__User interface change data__
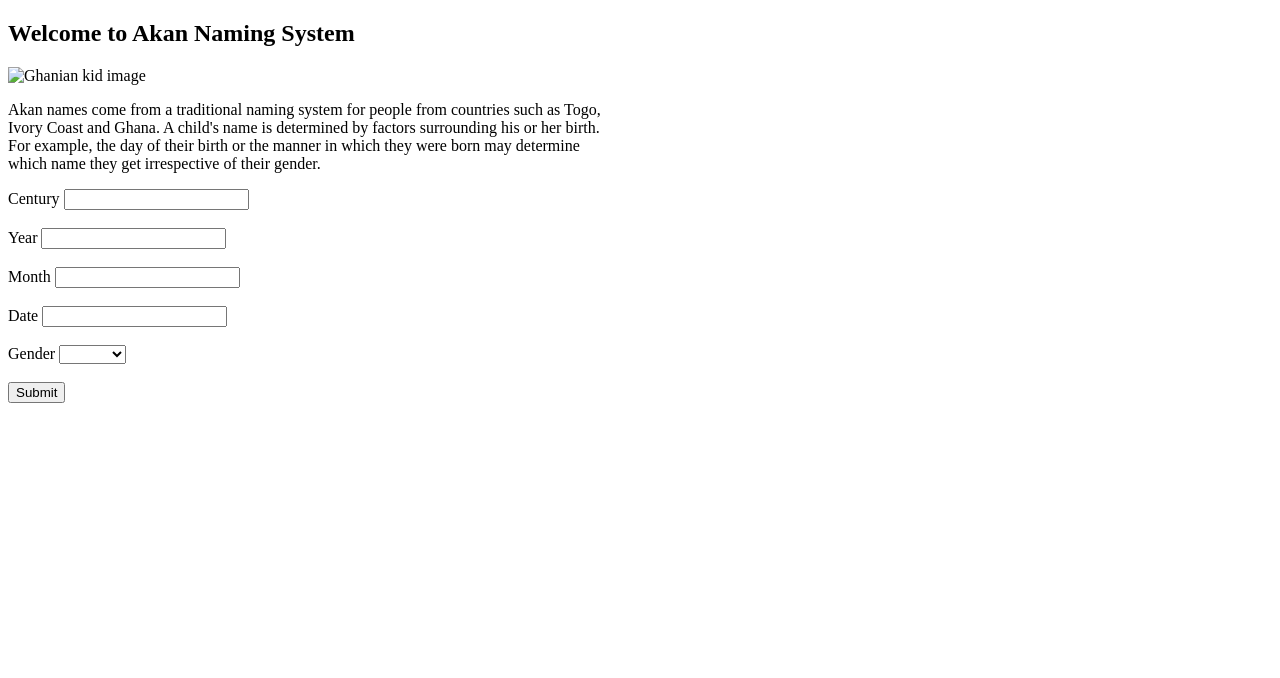
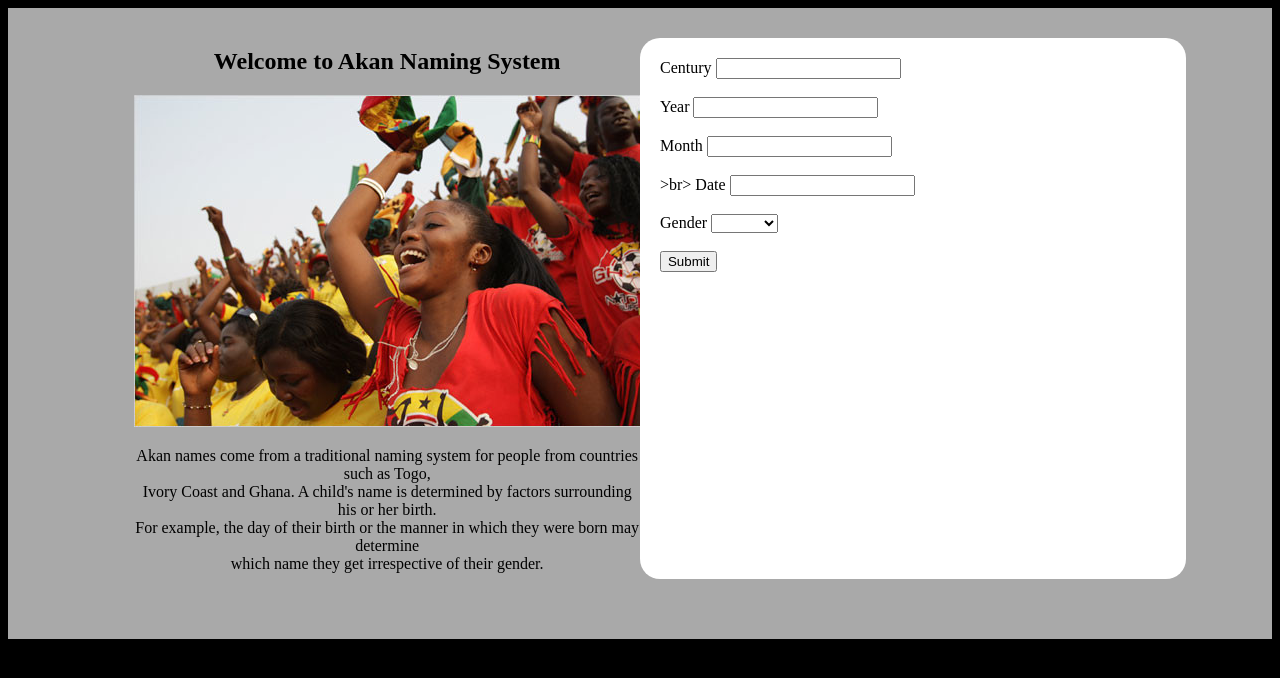
Before and after one commit to mariallugare/Akan-names, a plain HTML site: page index.html in a window 1280 px wide. Drawn offline with Linux system fonts and the light colour scheme.

Commit message:
added a picture

```diff
--- a/index.css
+++ b/index.css
@@ -0,0 +1,32 @@
+body{
+    font-family: poppins;
+    background-color: black;
+}
+.maindiv{
+    display: flex;
+    width: 100%;
+    background-color: darkgray;
+    padding-top: 20px;
+    padding-bottom: 50px;
+
+}
+.left{
+    width: 40%;
+    text-align: center;
+    margin-left: 10%;
+
+}
+.left h2{
+    text-align: center;
+
+}
+
+.right{
+    width: 40%;
+    background-color: white;
+    border-radius: 20px;
+    margin-top: 10px;
+    margin-bottom: 10px;
+    padding: 20px;
+
+}
--- a/index.html
+++ b/index.html
@@ -4,13 +4,16 @@
     <meta charset="UTF-8">
     <meta http-equiv="X-UA-Compatible" content="IE=edge">
     <meta name="viewport" content="width=device-width, initial-scale=1.0">
+    <link rel="stylesheet" href="index.css">
     <title>Akannames</title>
+
 </head>
 <body>
     <div class="maindiv">
         <div class="left">
             <h2>Welcome to Akan Naming System</h2>
-            <img src="ghana_hearthealth_flag_812x610.png" alt="Ghanian kid image" width="350px" height="250px">
+            <img src="image/ghana.jpeg" alt="">
+
             <p>
                 Akan names come from a traditional naming system for people from countries such as Togo, <br>
                 Ivory Coast and Ghana. A child's name is determined by factors surrounding his or her birth. <br>
@@ -26,7 +29,7 @@
                 <label>Year</label>
                 <input type="number" id="year"><br><br>
                 <label>Month</label>
-                <input type="number"  name="" id="month"><br><br>
+                <input type="number"  name="" id="month"><br><br>>br>
                 <label>Date</label>
                 <input type="number" id="date"><br><br>
                 <label >Gender</label>
```
Also changed, not shown: image/ghana.jpeg (added), image/ghana_hearthealth_flag_812x610.png (added).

__Task to complete__
Gather up, from the records above, each line where the word "meta" appears.

__Worked solution__
     <meta charset="UTF-8">
     <meta http-equiv="X-UA-Compatible" content="IE=edge">
     <meta name="viewport" content="width=device-width, initial-scale=1.0">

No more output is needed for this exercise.